Once the kiddos know their letters, and are beginning to learn the sounds, you are ready! 

As a side note, both the kiddos learned their letter sounds by watching the Leap Frog Letter Factory DVD!!
They love the catchy song, and I love the painless way they learn the letter sounds. 

The letter cards shown here came with the DVD. These were already familiar to my kids, so I used them. You can let them match uppercase or lowercase letters to the cards, and then introduce one or two object with that sound, or let them choose the object. We also use the sandpaper letters occasionally, so they can trace the letters.

The toddler version of the object box I stored in the cardboard memory boxes, one with the letters A-M (shown here), and the second one with letters N-Z. I would take out a few at a time.

For smaller miniatures, you could use a metal box, like this one, one for every letter, or combine a few and label them.

Storing your miniatures

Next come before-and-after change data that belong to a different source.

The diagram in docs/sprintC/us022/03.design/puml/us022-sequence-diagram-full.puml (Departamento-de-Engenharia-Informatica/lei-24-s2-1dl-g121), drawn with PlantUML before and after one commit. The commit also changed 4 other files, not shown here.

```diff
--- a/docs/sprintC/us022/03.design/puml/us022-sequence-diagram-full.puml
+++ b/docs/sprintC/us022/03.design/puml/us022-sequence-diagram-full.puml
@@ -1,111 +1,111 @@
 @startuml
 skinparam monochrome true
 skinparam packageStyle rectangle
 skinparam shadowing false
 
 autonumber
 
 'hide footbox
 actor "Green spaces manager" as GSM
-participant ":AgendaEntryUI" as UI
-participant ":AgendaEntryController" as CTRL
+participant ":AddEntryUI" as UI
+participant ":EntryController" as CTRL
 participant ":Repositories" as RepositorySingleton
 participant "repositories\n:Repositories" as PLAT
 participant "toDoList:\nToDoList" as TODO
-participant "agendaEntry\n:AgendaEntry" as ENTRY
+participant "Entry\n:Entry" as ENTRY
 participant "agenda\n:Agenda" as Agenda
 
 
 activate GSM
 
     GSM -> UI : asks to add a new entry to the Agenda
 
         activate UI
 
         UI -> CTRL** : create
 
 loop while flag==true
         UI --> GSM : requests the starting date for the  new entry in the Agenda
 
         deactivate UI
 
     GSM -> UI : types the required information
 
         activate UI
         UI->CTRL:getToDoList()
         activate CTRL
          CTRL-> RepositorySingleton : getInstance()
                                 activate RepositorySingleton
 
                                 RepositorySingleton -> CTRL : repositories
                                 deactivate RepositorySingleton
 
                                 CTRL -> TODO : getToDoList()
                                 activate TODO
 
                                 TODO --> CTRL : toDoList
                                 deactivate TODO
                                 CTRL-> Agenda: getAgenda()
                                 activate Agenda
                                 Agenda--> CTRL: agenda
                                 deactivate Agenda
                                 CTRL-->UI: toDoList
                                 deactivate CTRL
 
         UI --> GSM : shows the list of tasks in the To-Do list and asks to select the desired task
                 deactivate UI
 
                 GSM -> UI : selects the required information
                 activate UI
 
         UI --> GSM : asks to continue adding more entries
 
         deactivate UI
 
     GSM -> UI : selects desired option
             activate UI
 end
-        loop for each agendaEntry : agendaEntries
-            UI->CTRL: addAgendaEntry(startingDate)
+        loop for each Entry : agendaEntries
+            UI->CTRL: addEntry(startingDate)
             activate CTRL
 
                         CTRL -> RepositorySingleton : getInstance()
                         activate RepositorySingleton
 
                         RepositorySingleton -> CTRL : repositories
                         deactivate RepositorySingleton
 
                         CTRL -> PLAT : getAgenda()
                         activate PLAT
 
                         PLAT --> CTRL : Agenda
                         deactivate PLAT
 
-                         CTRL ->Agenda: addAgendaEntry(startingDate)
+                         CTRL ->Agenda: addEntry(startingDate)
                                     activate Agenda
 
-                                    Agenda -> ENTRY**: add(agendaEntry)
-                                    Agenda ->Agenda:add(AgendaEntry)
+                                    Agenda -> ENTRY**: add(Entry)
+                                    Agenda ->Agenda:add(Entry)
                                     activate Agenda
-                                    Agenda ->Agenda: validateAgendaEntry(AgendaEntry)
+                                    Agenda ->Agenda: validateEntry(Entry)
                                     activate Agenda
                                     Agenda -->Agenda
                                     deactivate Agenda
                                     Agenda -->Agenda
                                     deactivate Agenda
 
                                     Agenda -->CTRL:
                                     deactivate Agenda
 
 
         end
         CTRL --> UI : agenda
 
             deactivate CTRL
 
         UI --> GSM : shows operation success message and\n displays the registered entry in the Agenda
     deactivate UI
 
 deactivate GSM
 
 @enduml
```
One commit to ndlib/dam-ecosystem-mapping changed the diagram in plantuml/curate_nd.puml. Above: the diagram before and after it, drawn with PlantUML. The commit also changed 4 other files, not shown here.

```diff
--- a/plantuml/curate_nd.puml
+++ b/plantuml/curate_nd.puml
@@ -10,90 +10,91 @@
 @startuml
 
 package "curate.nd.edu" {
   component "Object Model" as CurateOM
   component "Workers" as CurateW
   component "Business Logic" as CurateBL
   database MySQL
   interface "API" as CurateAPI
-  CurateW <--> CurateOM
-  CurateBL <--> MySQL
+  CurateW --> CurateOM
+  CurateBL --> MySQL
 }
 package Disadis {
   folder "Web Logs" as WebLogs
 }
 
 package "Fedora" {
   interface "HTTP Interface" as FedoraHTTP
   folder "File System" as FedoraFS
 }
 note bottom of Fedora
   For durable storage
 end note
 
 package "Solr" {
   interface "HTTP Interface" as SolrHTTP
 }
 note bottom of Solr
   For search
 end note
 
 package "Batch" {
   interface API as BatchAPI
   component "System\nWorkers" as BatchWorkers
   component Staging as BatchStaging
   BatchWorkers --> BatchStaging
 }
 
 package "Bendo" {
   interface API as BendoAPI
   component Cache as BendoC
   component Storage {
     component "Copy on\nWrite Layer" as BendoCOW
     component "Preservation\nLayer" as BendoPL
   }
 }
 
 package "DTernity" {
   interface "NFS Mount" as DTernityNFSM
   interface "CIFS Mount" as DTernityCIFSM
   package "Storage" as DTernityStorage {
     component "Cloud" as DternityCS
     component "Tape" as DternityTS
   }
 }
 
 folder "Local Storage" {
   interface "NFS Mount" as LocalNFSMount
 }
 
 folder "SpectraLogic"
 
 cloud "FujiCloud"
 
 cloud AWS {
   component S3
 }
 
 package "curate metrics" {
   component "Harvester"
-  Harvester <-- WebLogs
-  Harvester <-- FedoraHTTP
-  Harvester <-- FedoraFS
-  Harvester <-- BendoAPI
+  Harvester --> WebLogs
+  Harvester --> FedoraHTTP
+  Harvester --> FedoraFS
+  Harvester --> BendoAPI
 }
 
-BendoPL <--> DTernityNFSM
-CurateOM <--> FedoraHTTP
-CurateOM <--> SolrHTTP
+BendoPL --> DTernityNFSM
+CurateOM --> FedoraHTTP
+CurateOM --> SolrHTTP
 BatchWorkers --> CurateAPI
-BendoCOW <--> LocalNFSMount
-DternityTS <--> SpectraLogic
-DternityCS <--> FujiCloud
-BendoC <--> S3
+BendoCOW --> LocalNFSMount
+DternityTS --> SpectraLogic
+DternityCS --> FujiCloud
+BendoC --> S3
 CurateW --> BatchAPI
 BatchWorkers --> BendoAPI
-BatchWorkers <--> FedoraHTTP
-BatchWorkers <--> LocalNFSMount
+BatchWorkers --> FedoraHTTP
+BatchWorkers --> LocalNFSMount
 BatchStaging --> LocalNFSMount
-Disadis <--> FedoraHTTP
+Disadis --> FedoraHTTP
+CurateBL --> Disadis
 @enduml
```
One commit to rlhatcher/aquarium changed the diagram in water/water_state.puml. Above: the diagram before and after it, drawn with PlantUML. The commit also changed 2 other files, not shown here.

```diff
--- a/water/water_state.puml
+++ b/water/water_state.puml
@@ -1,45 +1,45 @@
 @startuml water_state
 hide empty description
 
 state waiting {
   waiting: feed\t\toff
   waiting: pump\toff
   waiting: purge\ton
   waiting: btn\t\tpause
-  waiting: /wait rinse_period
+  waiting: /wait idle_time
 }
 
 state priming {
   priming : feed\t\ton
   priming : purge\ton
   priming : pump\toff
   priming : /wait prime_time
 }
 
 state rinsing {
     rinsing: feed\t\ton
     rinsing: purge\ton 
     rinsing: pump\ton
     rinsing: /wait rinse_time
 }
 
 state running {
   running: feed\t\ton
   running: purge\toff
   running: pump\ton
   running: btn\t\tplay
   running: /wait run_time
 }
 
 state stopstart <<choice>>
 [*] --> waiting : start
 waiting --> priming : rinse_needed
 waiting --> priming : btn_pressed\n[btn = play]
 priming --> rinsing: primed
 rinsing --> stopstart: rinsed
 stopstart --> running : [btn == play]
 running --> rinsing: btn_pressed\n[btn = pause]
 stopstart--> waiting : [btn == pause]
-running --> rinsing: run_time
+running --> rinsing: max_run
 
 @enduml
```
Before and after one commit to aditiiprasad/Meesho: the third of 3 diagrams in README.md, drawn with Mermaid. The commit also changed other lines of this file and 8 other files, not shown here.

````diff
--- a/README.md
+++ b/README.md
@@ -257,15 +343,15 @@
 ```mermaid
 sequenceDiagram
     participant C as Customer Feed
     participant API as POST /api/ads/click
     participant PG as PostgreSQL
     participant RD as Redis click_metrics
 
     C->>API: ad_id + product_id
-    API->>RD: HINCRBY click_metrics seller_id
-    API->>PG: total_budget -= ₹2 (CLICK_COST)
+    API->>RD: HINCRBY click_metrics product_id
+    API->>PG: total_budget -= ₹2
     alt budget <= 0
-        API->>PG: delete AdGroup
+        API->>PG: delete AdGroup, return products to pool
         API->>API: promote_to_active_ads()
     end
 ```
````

You will be amazed at how much stuff you already have lying around the house - from every day objects like clip, or spoon or whisk - for sounds ending in -sk, or fake flowers and fruits and veggies, toys, more toys, birthday goody bags, especially the ones that comes from pinata (we got alien, surfboard, maze-tiny plastic ones that don't work very well, but works great for silent e work, fake finger with nails - use it for finger or nail lol, putty, ninjas, rings from cupcakes, tiny erasers....). Raid the dollhouse, or tree-house for more miniatures. Grab a few of their vehicles. I could probably make a whole alphabet object box just with all the transportation themed stuff lying around the house (hmm...).... You just need mindful searching and pilfering...

Linked to Link & Learn, Living Montessori Now, Tuesday Tots, TGIF Linky Party, Show-and-Share Saturday, Weekly Kid's Co-op


  1. Love this! I love our miniatures that we have found from a variety of places, and my kiddos love them, as well! And I am a big fan of the Leapfrog video! My children all enjoy it, and my three year old and 2 year old both learned their letter sounds - in fact, my 2 year old (just turned 2 in January) will see the letter and immediately recognize it not by name, but by sound! This is a fun post :)

  2. Thank you :)
    I think I love the miniatures as much as the kiddos, lol. And glad to see others the LeapFrog DVD getting great reviews from your 2 year old :)

  3. ooh I like this, what a lovely way to do letters

  4. I have been really wanting to do letter boxes! Thanks for sharing. It is so tough to find objects with the right sound. I see people selling collections on ebay and they list them as Montessori styled but they aren't getting the sounds the objects need to make, like an ice cream cone!

  5. That's what inspired me to do my own object boxes/letter boxes, rather than buying a set from somewhere else :)
    Thanks Sarah!